**ABOUT THIS EXERCISE:**
Spot each line in the records below where the word "cells" occurs, then copy it.

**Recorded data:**
----------------------------------------
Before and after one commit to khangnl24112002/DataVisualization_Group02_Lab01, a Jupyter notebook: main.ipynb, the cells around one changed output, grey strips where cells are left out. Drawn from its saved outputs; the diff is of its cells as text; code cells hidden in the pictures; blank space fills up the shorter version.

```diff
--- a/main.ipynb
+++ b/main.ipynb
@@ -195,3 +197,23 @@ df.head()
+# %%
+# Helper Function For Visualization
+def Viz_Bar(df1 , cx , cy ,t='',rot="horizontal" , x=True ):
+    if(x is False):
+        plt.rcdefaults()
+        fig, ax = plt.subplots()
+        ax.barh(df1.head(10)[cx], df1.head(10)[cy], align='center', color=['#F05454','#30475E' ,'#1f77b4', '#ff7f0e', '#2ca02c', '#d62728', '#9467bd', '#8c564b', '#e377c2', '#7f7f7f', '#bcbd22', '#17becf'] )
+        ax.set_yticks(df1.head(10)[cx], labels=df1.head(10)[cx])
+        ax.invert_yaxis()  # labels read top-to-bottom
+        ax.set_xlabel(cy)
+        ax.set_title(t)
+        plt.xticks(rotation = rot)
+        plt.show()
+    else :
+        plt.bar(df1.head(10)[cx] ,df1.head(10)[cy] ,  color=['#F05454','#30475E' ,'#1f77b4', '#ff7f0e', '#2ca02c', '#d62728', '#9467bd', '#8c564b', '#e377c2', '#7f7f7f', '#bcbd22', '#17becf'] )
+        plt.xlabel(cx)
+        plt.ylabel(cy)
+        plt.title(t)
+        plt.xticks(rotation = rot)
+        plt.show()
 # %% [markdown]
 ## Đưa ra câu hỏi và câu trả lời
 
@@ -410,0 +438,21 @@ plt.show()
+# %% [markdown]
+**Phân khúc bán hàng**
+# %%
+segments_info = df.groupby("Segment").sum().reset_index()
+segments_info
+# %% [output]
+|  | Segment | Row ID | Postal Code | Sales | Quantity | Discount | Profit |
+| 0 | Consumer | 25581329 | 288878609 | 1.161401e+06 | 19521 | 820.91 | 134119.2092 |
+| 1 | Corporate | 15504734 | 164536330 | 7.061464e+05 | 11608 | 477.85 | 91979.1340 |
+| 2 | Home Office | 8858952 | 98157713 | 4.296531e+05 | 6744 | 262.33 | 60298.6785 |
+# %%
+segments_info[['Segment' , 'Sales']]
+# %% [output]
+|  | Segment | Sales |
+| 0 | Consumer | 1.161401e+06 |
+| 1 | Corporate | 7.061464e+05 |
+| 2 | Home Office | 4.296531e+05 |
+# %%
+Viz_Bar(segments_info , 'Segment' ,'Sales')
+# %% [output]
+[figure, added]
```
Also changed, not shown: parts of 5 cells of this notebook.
----------------------------------------
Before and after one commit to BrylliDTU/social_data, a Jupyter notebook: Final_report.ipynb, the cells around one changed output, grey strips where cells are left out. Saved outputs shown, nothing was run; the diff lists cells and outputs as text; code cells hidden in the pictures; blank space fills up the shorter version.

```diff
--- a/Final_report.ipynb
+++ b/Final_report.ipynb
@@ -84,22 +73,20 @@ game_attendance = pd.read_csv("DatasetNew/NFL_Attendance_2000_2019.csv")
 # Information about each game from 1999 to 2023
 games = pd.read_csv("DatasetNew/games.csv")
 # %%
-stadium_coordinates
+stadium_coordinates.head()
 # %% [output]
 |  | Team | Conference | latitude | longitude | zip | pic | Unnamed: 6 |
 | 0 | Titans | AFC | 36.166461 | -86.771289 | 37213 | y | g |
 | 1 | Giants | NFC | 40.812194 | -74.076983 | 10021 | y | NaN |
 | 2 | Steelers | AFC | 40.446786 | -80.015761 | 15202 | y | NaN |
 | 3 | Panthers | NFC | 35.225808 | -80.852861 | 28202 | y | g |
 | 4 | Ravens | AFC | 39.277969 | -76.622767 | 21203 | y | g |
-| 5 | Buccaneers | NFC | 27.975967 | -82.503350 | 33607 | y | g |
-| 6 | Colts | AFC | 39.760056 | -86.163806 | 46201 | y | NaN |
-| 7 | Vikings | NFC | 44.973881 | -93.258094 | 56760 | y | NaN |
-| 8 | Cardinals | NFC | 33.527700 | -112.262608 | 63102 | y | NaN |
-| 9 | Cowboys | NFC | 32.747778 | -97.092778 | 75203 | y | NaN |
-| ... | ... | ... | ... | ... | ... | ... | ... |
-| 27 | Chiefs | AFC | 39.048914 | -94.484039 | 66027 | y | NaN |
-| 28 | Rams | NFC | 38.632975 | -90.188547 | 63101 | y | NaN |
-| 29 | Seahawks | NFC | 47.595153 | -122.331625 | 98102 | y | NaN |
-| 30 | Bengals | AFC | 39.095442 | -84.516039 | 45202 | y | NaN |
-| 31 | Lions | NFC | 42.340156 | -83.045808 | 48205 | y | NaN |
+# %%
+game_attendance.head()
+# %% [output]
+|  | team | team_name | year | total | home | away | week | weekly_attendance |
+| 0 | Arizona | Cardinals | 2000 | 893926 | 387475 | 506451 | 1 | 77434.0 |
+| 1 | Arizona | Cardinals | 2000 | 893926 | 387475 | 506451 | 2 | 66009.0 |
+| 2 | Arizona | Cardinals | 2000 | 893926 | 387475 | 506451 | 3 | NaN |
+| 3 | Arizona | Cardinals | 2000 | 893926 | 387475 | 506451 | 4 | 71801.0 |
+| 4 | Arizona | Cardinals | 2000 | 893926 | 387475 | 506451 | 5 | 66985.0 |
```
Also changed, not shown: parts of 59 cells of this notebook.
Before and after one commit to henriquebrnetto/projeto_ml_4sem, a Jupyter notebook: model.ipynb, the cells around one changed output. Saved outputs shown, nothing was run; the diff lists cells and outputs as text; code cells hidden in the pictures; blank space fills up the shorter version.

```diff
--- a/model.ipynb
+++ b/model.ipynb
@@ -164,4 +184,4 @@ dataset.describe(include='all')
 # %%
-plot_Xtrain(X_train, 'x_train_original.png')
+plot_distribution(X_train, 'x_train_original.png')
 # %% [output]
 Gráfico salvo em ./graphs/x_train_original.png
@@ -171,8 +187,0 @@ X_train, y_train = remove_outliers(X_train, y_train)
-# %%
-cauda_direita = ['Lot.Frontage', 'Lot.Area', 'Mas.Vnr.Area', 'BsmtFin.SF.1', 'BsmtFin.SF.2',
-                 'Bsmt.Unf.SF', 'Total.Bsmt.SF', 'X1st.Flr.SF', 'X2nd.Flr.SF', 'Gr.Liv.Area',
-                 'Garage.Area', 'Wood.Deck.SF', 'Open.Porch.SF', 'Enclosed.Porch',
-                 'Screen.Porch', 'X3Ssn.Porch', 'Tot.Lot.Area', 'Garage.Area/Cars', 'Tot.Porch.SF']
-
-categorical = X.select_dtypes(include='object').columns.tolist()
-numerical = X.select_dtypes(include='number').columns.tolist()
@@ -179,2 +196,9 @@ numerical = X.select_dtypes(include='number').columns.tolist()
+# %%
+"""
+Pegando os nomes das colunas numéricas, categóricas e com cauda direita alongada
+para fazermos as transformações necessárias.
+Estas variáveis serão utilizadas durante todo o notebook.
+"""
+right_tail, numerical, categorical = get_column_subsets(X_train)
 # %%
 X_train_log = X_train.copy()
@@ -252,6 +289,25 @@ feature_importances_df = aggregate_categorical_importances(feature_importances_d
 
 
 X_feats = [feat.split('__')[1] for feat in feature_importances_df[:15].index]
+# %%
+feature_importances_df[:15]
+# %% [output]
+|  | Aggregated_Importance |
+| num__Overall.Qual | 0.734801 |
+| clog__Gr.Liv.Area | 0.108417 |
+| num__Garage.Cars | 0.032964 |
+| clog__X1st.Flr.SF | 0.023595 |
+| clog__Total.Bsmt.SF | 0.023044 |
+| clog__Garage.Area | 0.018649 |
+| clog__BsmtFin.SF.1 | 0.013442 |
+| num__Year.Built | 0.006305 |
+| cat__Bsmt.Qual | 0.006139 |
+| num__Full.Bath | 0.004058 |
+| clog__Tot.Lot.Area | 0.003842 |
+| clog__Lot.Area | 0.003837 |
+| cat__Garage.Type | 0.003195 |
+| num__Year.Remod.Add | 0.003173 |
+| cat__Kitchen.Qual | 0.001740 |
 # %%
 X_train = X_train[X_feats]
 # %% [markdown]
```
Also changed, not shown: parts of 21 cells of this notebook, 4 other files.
----------------------------------------
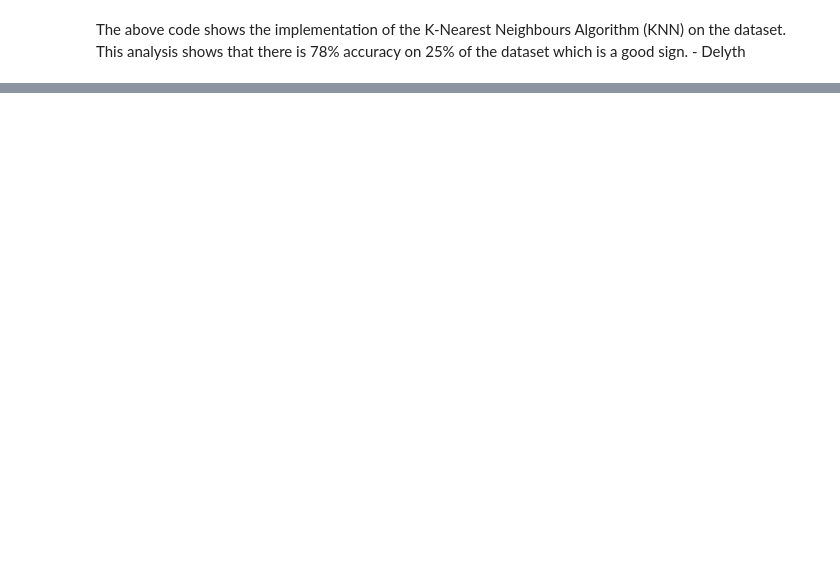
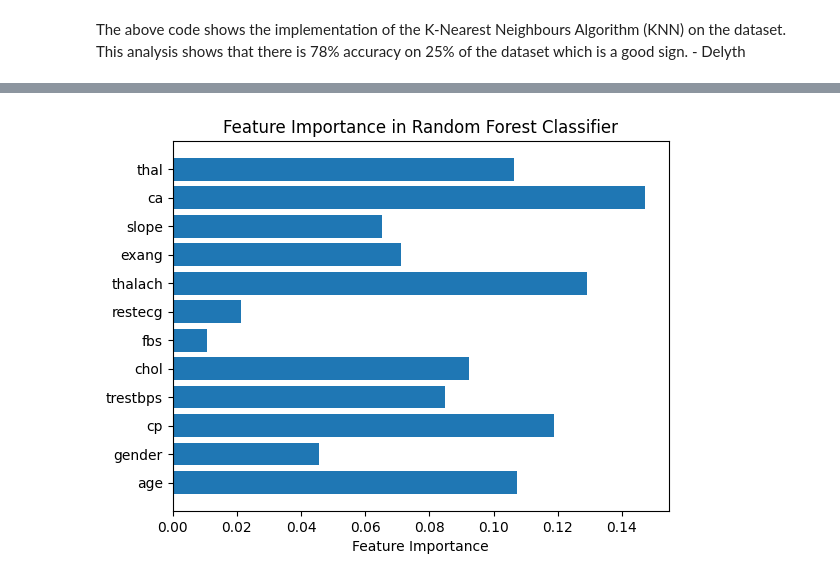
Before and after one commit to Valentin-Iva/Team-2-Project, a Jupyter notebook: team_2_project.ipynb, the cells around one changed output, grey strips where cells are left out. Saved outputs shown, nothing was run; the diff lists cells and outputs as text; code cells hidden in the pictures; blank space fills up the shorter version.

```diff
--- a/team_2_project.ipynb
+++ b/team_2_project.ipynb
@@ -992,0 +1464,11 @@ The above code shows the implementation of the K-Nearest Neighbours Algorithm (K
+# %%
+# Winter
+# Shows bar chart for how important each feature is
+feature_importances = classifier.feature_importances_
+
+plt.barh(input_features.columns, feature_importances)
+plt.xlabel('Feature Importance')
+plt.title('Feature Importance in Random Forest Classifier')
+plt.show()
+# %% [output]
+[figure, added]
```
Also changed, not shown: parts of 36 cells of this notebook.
----------------------------------------
**TASK OUTPUT:**
Before and after one commit to khangnl24112002/DataVisualization_Group02_Lab01, a Jupyter notebook: main.ipynb, the cells around one changed output, grey strips where cells are left out. Drawn from its saved outputs; the diff is of its cells as text; code cells hidden in the pictures; blank space fills up the shorter version.
Also changed, not shown: parts of 5 cells of this notebook.
Before and after one commit to BrylliDTU/social_data, a Jupyter notebook: Final_report.ipynb, the cells around one changed output, grey strips where cells are left out. Saved outputs shown, nothing was run; the diff lists cells and outputs as text; code cells hidden in the pictures; blank space fills up the shorter version.
Also changed, not shown: parts of 59 cells of this notebook.
Before and after one commit to henriquebrnetto/projeto_ml_4sem, a Jupyter notebook: model.ipynb, the cells around one changed output. Saved outputs shown, nothing was run; the diff lists cells and outputs as text; code cells hidden in the pictures; blank space fills up the shorter version.
Also changed, not shown: parts of 21 cells of this notebook, 4 other files.
Before and after one commit to Valentin-Iva/Team-2-Project, a Jupyter notebook: team_2_project.ipynb, the cells around one changed output, grey strips where cells are left out. Saved outputs shown, nothing was run; the diff lists cells and outputs as text; code cells hidden in the pictures; blank space fills up the shorter version.
Also changed, not shown: parts of 36 cells of this notebook.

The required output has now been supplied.